The dust on this issue is far from settled. Mayor Olivia Chow has indicated that federal funding is insufficient and that much more is needed until Toronto can properly accommodate further refugees.

But now that these newcomers have found shelter (after volunteers in the Black community stepped up) and the corresponding media storm has died down, it’s time to do what it’s never too early to do — recognize what we can learn from this.

  • The first lesson is one that every Canadian, but especially our political leaders, must come to terms with: this issue is here to stay. It does not matter who is mayor or what parties govern at any level. Geopolitical conditions, turbocharged by climate change, mean that Canada will continue to be a country of choice for asylum seekers and refugees worldwide. That’s not just a good thing, it’s a great thing. That means our country is peaceful, stable, free and, to adopt the old cliché, the envy of the world.

Countries either have a lineup of people trying to leave, or a lineup of people trying to get in. Canada is blessed to be one of those rare countries that is the latter. But keeping it this way requires visionary leadership we have yet to have the courage to adopt.

  • The second lesson is that a serious, long-term plan involving all three levels of government is needed to meet this challenge. This episode uncovered systemic issues that no one level of government can solve on their own. While the feds should take the reins, to make this work, all levels must collaborate on, to name a few, housing, labour and educational strategies.
  • The third and final lesson: loud and persistent public pressure is necessary to guarantee that this plan is built and executed.

Obvious to anyone paying attention to the latest municipal campaign is that this event only underlined and exacerbated pre-existing areas where Toronto is falling desperately short. Indeed, its genesis lies in the startling fact that Toronto’s shelter system is at full capacity virtually every night, that of the 9,000 people who rely on the system, about 35 per cent are refugees and that the number of asylum seekers in Toronto’s shelter system has grown by 500 per cent in 20 months.
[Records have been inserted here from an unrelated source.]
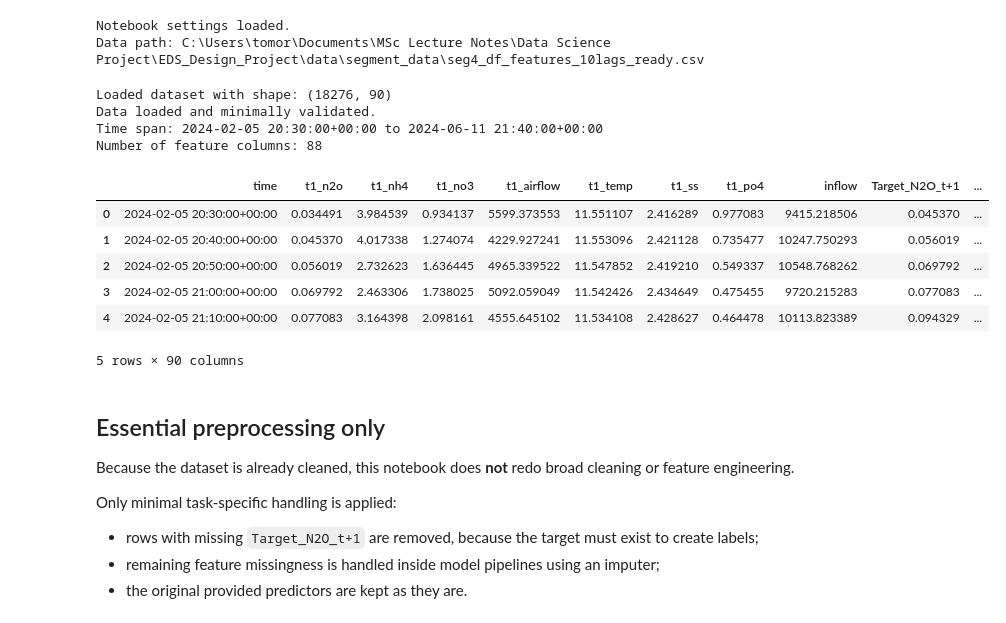
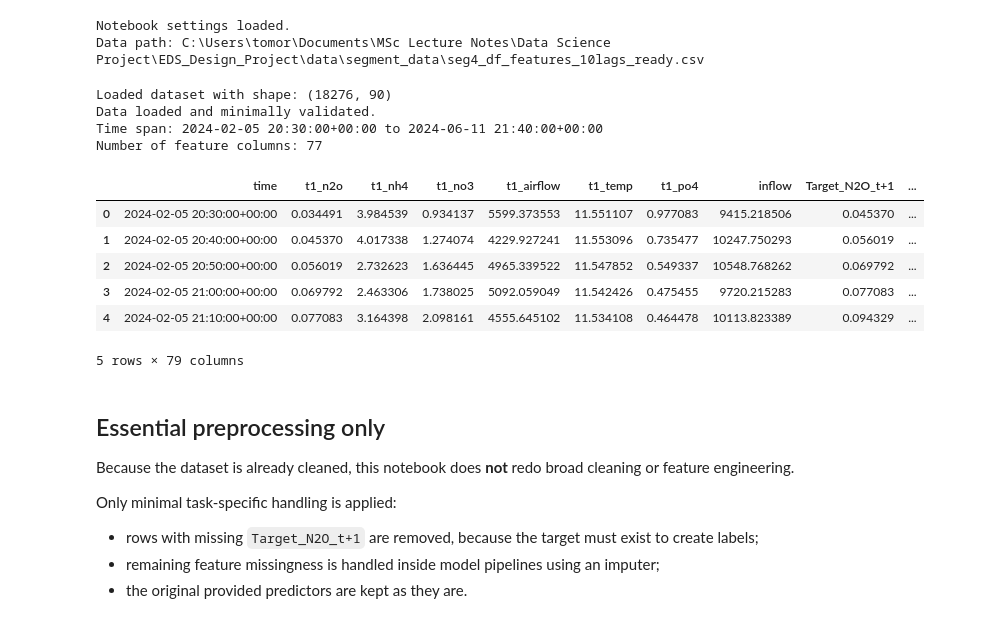
Before and after one commit to tom-mcarthur03/EDS_Design_Project, a Jupyter notebook: notebooks/classification_seg4_N2O.ipynb, the cells around one changed output. Cells and saved outputs as stored; diff of their text form; code cells hidden in the pictures.

```diff
--- a/notebooks/classification_seg4_N2O.ipynb
+++ b/notebooks/classification_seg4_N2O.ipynb
@@ -157,13 +157,12 @@ def bar_colors(labels):
 # ==========================================
 
 required_columns = [
-    "time","t1_n2o","t1_nh4","t1_no3","t1_airflow","t1_temp","t1_ss","t1_po4","inflow","Target_N2O_t+1",
+    "time","t1_n2o","t1_nh4","t1_no3","t1_airflow","t1_temp","t1_po4","inflow","Target_N2O_t+1",
     "t1_n2o_lag_1","t1_n2o_lag_2","t1_n2o_lag_3","t1_n2o_lag_4","t1_n2o_lag_5","t1_n2o_lag_6","t1_n2o_lag_7","t1_n2o_lag_8","t1_n2o_lag_9","t1_n2o_lag_10",
     "t1_nh4_lag_1","t1_nh4_lag_2","t1_nh4_lag_3","t1_nh4_lag_4","t1_nh4_lag_5","t1_nh4_lag_6","t1_nh4_lag_7","t1_nh4_lag_8","t1_nh4_lag_9","t1_nh4_lag_10",
     "t1_no3_lag_1","t1_no3_lag_2","t1_no3_lag_3","t1_no3_lag_4","t1_no3_lag_5","t1_no3_lag_6","t1_no3_lag_7","t1_no3_lag_8","t1_no3_lag_9","t1_no3_lag_10",
     "t1_airflow_lag_1","t1_airflow_lag_2","t1_airflow_lag_3","t1_airflow_lag_4","t1_airflow_lag_5","t1_airflow_lag_6","t1_airflow_lag_7","t1_airflow_lag_8","t1_airflow_lag_9","t1_airflow_lag_10",
     "t1_temp_lag_1","t1_temp_lag_2","t1_temp_lag_3","t1_temp_lag_4","t1_temp_lag_5","t1_temp_lag_6","t1_temp_lag_7","t1_temp_lag_8","t1_temp_lag_9","t1_temp_lag_10",
-    "t1_ss_lag_1","t1_ss_lag_2","t1_ss_lag_3","t1_ss_lag_4","t1_ss_lag_5","t1_ss_lag_6","t1_ss_lag_7","t1_ss_lag_8","t1_ss_lag_9","t1_ss_lag_10",
     "t1_po4_lag_1","t1_po4_lag_2","t1_po4_lag_3","t1_po4_lag_4","t1_po4_lag_5","t1_po4_lag_6","t1_po4_lag_7","t1_po4_lag_8","t1_po4_lag_9","t1_po4_lag_10",
     "inflow_lag_1","inflow_lag_2","inflow_lag_3","inflow_lag_4","inflow_lag_5","inflow_lag_6","inflow_lag_7","inflow_lag_8","inflow_lag_9","inflow_lag_10"
 ]
@@ -180,41 +179,41 @@ df = pd.read_csv(path_obj)
 
 print(f"Loaded dataset with shape: {df.shape}")
 
 missing_required = [c for c in required_columns if c not in df.columns]
 if missing_required:
     raise KeyError(f"Missing required columns: {missing_required}")
 
 # Keep only required columns in the expected order for clarity and portability
 df = df[required_columns].copy()
 
 # Parse time and sort
 df[time_col] = pd.to_datetime(df[time_col], utc=True, errors="coerce")
 if df[time_col].isna().any():
     n_bad = int(df[time_col].isna().sum())
     raise ValueError(f"{n_bad} rows have unparseable timestamps in '{time_col}'.")
 
 df = df.sort_values(time_col).reset_index(drop=True)
 
 # Ensure predictors/target are numeric where needed
 for col in feature_columns + [target_col]:
     df[col] = pd.to_numeric(df[col], errors="coerce")
 
 print("Data loaded and minimally validated.")
 print(f"Time span: {df[time_col].min()} to {df[time_col].max()}")
 print(f"Number of feature columns: {len(feature_columns)}")
 display(df.head())
 # %% [output]
 Loaded dataset with shape: (18276, 90)
 Data loaded and minimally validated.
 Time span: 2024-02-05 20:30:00+00:00 to 2024-06-11 21:40:00+00:00
-Number of feature columns: 88
+Number of feature columns: 77
-|  | time | t1_n2o | t1_nh4 | t1_no3 | t1_airflow | t1_temp | t1_ss | t1_po4 | inflow | Target_N2O_t+1 | ... |
-| 0 | 2024-02-05 20:30:00+00:00 | 0.034491 | 3.984539 | 0.934137 | 5599.373553 | 11.551107 | 2.416289 | 0.977083 | 9415.218506 | 0.045370 | ... |
-| 1 | 2024-02-05 20:40:00+00:00 | 0.045370 | 4.017338 | 1.274074 | 4229.927241 | 11.553096 | 2.421128 | 0.735477 | 10247.750293 | 0.056019 | ... |
-| 2 | 2024-02-05 20:50:00+00:00 | 0.056019 | 2.732623 | 1.636445 | 4965.339522 | 11.547852 | 2.419210 | 0.549337 | 10548.768262 | 0.069792 | ... |
-| 3 | 2024-02-05 21:00:00+00:00 | 0.069792 | 2.463306 | 1.738025 | 5092.059049 | 11.542426 | 2.434649 | 0.475455 | 9720.215283 | 0.077083 | ... |
-| 4 | 2024-02-05 21:10:00+00:00 | 0.077083 | 3.164398 | 2.098161 | 4555.645102 | 11.534108 | 2.428627 | 0.464478 | 10113.823389 | 0.094329 | ... |
+|  | time | t1_n2o | t1_nh4 | t1_no3 | t1_airflow | t1_temp | t1_po4 | inflow | Target_N2O_t+1 | ... |
+| 0 | 2024-02-05 20:30:00+00:00 | 0.034491 | 3.984539 | 0.934137 | 5599.373553 | 11.551107 | 0.977083 | 9415.218506 | 0.045370 | ... |
+| 1 | 2024-02-05 20:40:00+00:00 | 0.045370 | 4.017338 | 1.274074 | 4229.927241 | 11.553096 | 0.735477 | 10247.750293 | 0.056019 | ... |
+| 2 | 2024-02-05 20:50:00+00:00 | 0.056019 | 2.732623 | 1.636445 | 4965.339522 | 11.547852 | 0.549337 | 10548.768262 | 0.069792 | ... |
+| 3 | 2024-02-05 21:00:00+00:00 | 0.069792 | 2.463306 | 1.738025 | 5092.059049 | 11.542426 | 0.475455 | 9720.215283 | 0.077083 | ... |
+| 4 | 2024-02-05 21:10:00+00:00 | 0.077083 | 3.164398 | 2.098161 | 4555.645102 | 11.534108 | 0.464478 | 10113.823389 | 0.094329 | ... |
-5 rows × 90 columns
+5 rows × 79 columns
 # %% [markdown]
 ## Essential preprocessing only
 
```
Also changed, not shown: parts of 13 cells of this notebook.
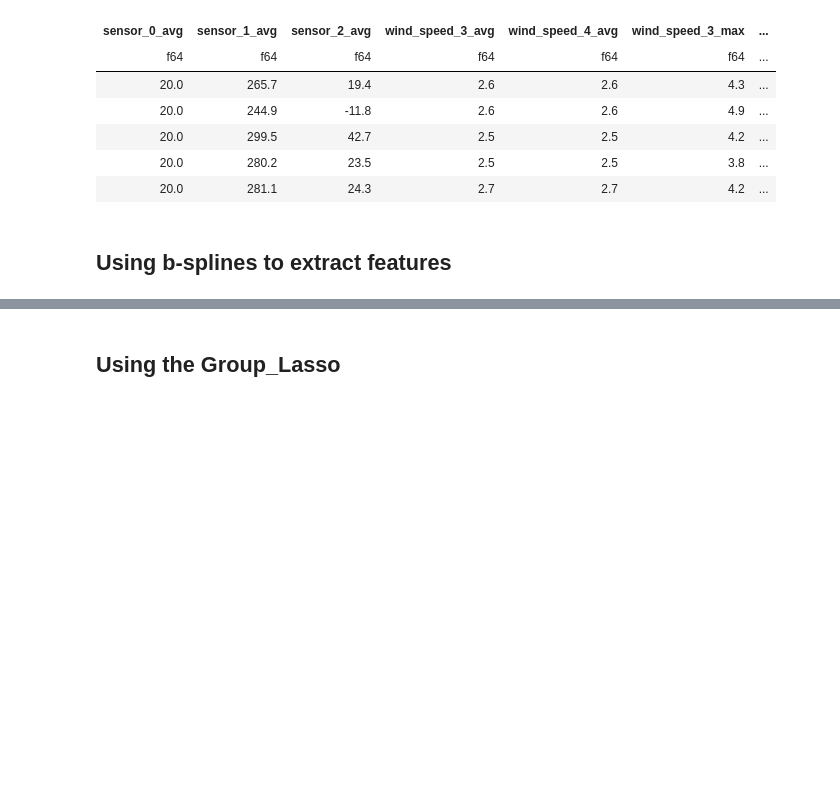
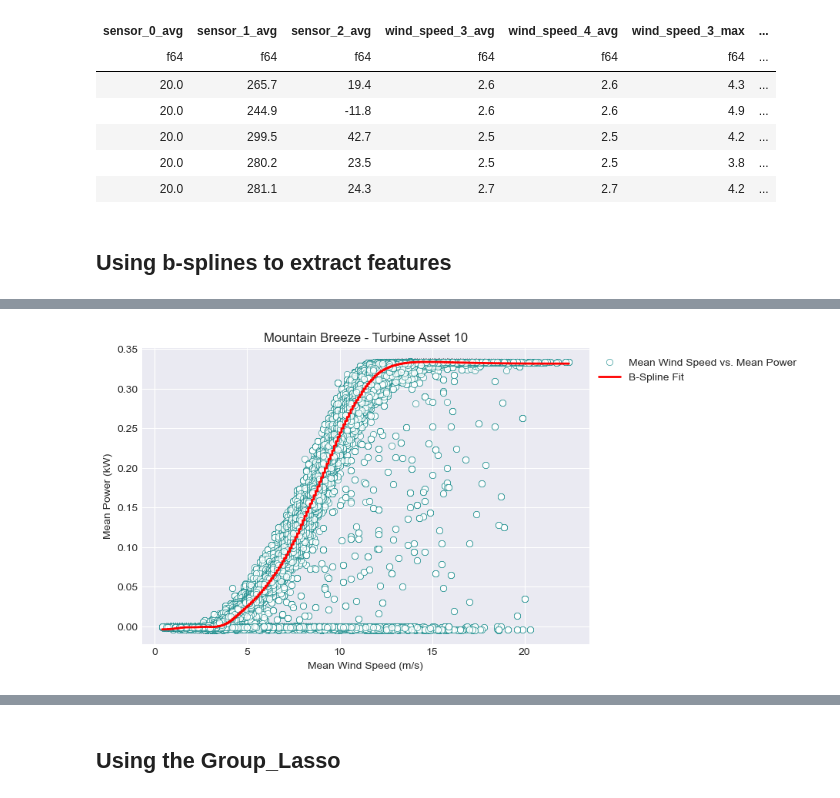
Before and after one commit to NehemiahSolis/Wind-Turbine-Fault-Detection, a Jupyter notebook: notebooks/0.01_CARE_data_fault_detection.ipynb, the cells around one changed output, grey strips where cells are left out. Saved outputs shown, nothing was run; the diff lists cells and outputs as text; code cells hidden in the pictures; blank space fills up the shorter version.

```diff
--- a/notebooks/0.01_CARE_data_fault_detection.ipynb
+++ b/notebooks/0.01_CARE_data_fault_detection.ipynb
@@ -339,3 +374,35 @@ Accuracy: 0.8090673201672193
+# %%
+# convert to numpy array
+x = wind_speed
+xx = np.linspace(0, 1, len(x))
+y = power_mwh
+knots = np.linspace(0, 1, 14)
+
+# Fit b-spline
+bspline = feat.BSplineBasis(xx, knots, 2)[:,:-2]
+# Predict b-spline
+bspline_fit = bspline@np.linalg.solve(bspline.T@bspline, bspline.T@np.sort(y))
+
+plt.figure(figsize=(10, 6))
+plt.scatter(x, y, label="Mean Wind Speed vs. Mean Power", color='white', alpha=0.8, edgecolors='teal', linewidth=0.5)
+plt.plot(np.sort(x), bspline_fit, label="B-Spline Fit", color='red', linewidth=2)
+
+# Set plot labels and title
+plt.xlabel("Mean Wind Speed (m/s)")
+plt.ylabel("Mean Power (kW)")
+plt.title("Mountain Breeze - Turbine Asset 10")
+plt.legend()
+
+# Customize legend
+plt.legend(loc='upper left', bbox_to_anchor=(1, 1))
+
+# Set plot size
+plt.gcf().set_size_inches(7.5, 5)
+
+# Display plot
+plt.show()
+# %% [output]
+[figure, added]
 # %%
 # Create the confusion matrix
 cm = confusion_matrix(y_test, y_pred)
```
Also changed, not shown: parts of 19 cells of this notebook, 14 other files.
These numbers represent an emergency, a level of human suffering that cannot and should not be tolerated. And yet it took this particular story — justifiably highlighted by our media — before we woke up.

The positive side of this coin is that once Canadians witnessed these images, action was demanded, then taken. The negative side is that it was not until this story exploded in the media that we did.

But that reveals a hard truth: how many major issues affecting so many disadvantaged sectors of our society have we ignored until the TV cameras show up? How many communities continue, for decades, on boiled water advisories because we just can’t be bothered to continue to care?

And so enough. It shouldn’t take last-minute emergencies. It shouldn’t take the glare of the media light. It shouldn’t take the arrival of a Hollywood celebrity for us to care. Instead, we should care because we are Canadians. Because we, as Canadians, have values.

Not just when they are convenient.